There is an inexorable force that pulls me into the oval. Placed here in 1866 by Calvert Vaux, before the memorial arch of soldiers and sailors crowned with Lady Columbia on her chariot, before the Art Deco public library across the street built to look like an open book, this planned oval introduces Prospect Park.
Five years in Brooklyn, four apartments, and so many neighborhood walks later, I find my steps still veer toward the Bailey Fountain in the center of the oval, finished in 1932 after the subway won the underground space needed for the previous Electric Fountain and its light shows (F. W. Darlington created the dancing city water displays of his day with pneumatic valves and thousands of jets), that had replaced a leaky 1873 domed fountain with colored glass and gaslights. Trains run beneath your feet and cars race around the busiest traffic circle in the borough as you sit with Neptune, Triton, a boy with a cornucopia, and the nude figures that represent Wisdom and Felicity.
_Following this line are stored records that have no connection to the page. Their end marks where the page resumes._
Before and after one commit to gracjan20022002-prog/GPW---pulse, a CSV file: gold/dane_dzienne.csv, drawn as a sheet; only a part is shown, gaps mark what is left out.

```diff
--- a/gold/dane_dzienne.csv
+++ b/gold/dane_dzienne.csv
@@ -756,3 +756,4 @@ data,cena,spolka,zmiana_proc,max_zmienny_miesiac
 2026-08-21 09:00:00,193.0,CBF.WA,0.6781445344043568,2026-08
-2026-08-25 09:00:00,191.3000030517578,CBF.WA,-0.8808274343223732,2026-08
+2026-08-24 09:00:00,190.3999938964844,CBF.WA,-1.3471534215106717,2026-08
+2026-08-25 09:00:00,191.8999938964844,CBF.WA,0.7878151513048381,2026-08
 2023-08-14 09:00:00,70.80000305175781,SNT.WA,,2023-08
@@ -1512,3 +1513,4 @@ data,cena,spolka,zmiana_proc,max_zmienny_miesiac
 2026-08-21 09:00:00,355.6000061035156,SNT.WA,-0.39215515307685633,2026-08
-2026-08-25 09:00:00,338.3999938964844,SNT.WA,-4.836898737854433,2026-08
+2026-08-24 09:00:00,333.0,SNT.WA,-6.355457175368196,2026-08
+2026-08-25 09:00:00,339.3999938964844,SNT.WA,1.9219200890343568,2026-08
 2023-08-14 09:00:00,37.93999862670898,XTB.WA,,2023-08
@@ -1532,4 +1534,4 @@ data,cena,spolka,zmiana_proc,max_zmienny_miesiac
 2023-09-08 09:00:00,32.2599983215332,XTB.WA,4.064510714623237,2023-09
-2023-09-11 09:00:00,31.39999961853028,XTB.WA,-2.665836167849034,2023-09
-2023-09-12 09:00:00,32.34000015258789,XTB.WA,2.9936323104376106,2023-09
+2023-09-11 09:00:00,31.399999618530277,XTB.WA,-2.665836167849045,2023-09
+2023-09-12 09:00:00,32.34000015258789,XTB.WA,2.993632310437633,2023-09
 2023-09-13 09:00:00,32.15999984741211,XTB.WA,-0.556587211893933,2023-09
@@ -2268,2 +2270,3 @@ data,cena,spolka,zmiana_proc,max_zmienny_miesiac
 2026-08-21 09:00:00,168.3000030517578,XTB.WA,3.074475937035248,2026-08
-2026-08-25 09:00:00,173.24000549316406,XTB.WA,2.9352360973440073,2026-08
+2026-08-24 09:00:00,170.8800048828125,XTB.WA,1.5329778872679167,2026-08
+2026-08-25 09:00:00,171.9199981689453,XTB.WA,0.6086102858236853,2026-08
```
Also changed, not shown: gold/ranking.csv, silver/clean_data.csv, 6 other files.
You have to stalk quiet in this city, wrestle with the stature of everyone you pass. They deserve to be here as much as you do, and anyway, any tenure is earned by dint of returning. By ignoring the noise. The noise is always just outside any circle you draw, muffled, present. As impossible to cancel as the low buzz that makes this place go. The noise is stealthy and whispers reminders. This is the bench where I wore three sweaters and cried: my grandmother was in the hospital for the last time. That is the bench where I knew he’d fallen for me. The same bench where I knew we were over. The curved part I come to pace thinking about people who will never change their patterns, knowing I need to change mine. Thinking that it might be nice someday to again have someone who likes to know where I am off to when I slip out, who runs fingers through my hair that has been so many colors lately and wonders. It’s another gift, meantime, that the city appreciates, but does not require explanations.
In front of the still fountain one morning in March, I balanced dozens of eggs with 40 women on the vernal equinox. Today, little summer campers march through holding their knot on the class rope, dogs snap at the mist slicking the stones. The clouds shift, alternating the water sprays between dazzling and determined over the virtuous statues in this toehold that can be a little bit yours for the taking on a Thursday in July.
A few more days
A final Hi meeting
The local neighborhood bar has a quiet time between six and nine. It is a place that specializes in coffee, beer and seasonal menus. There is just enough of each for a satisfying snack and effective buzz. After the time when the laptop lids close and before the social gatherings start -- there is a sort of twilight*. Often this time is a fugitive ground rife with creative inspiration and meditative work -- of the kind that results in personal reward.*twilight may refer to civil, nautical or astronomical variety depending on your social or terrestrial condition
A man positions his mouse on the edge of his browser window. He clicks, holds and drags the viewport first left then right. The content of a video game promo micro site responds and adapts to the available space. To the man, this is more delightful than the game itself.
A man laboriously moves his piano down three levels onto the subway platform. Classic vocals and strided chords -- he played so well I swore he was blind. Oblivious to the heat on that August stage, he was most in touch with his audience -- whom he elevated with his music.
A woman should do exactly as she pleases no matter what a man may think.
As the Dalai Lama once said, "It is a time when there is much in the window, but nothing in the room."
"No one understands me," she said. Her grandmother was silent for a minute. It seemed she was searching for an answer in the star speckled sky. "But no one understands anyone in this world, darling. We are all unique. It is what gives us a sense of wonder."